Auntie's:What was it like writing about Spokane, the city where you live?
J.W.:It was tough at first because my own ambivalence toward my hometown that was coming out. I ended up just going straight at it Ė writing a section in which the main character thinks about how every young person in Spokane is either on his way out of town or making excuses for still being here. I hate that, especially when Iíve heard it come out of my mouth. People here speak about Spokane like theyíre in an abusive relationship. ďIf I just stick it out a little longer, I know it will change.Ē
Auntie's: What did you enjoy most--and least--about writing this novel?
J.W.:Most? I love everything about writing fiction. Being paid to write fiction is like winning a $10 lottery ticket every day. Youíre not going to get rich, but damn, if you donít feel lucky. At its best, writing a novel is not so different from reading one. The characters begin to move around on their own and you just canít wait to see how the whole thing turns out.
Least? Writing is a very solitary business. The office politics tend to be a little dull. Not a lot going on around the water cooler. On the bright side, when I got drunk at the office Christmas party, no one was offended.
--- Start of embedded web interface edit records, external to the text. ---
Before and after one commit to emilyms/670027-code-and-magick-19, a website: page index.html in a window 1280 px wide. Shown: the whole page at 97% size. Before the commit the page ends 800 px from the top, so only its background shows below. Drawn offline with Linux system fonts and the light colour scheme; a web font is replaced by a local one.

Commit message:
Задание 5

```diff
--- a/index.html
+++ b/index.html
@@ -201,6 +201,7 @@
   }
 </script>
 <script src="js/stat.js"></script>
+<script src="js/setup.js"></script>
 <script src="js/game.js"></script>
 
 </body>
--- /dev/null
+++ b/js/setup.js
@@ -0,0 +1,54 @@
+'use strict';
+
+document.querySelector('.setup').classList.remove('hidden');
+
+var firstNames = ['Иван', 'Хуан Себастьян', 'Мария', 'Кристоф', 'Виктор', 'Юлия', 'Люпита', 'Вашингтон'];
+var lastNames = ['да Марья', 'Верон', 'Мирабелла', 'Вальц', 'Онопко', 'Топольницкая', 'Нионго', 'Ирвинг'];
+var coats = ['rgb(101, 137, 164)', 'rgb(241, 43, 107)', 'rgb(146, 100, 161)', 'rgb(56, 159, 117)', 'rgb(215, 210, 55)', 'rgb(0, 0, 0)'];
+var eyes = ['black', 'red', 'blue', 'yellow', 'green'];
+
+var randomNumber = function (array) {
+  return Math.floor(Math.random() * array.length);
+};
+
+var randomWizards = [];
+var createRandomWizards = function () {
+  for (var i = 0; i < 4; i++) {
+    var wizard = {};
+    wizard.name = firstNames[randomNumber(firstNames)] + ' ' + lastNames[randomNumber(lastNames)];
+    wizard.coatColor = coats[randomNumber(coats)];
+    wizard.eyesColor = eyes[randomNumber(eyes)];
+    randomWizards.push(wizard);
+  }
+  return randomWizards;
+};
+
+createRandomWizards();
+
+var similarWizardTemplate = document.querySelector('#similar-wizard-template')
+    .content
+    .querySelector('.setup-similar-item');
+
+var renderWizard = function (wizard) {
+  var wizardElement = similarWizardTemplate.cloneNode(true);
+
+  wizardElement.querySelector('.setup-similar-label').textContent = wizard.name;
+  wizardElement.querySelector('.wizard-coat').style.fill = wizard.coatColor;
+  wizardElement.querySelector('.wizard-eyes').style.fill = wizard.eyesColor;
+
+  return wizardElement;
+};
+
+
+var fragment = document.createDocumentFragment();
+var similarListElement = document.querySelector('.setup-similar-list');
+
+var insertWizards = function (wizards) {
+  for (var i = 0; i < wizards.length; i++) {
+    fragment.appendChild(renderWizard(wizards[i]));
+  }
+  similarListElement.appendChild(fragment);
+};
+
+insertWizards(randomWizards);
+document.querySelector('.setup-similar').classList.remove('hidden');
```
J.W.:Right now, Iím trying to get a screenplay made into a movie. Iím also deep into a comic novel about a lawyer (also set in Spokane) and Iím under contract to write two more novels, including some sort of follow-up to Over Tumbled Graves. Iím also trying to put together an office bowling team.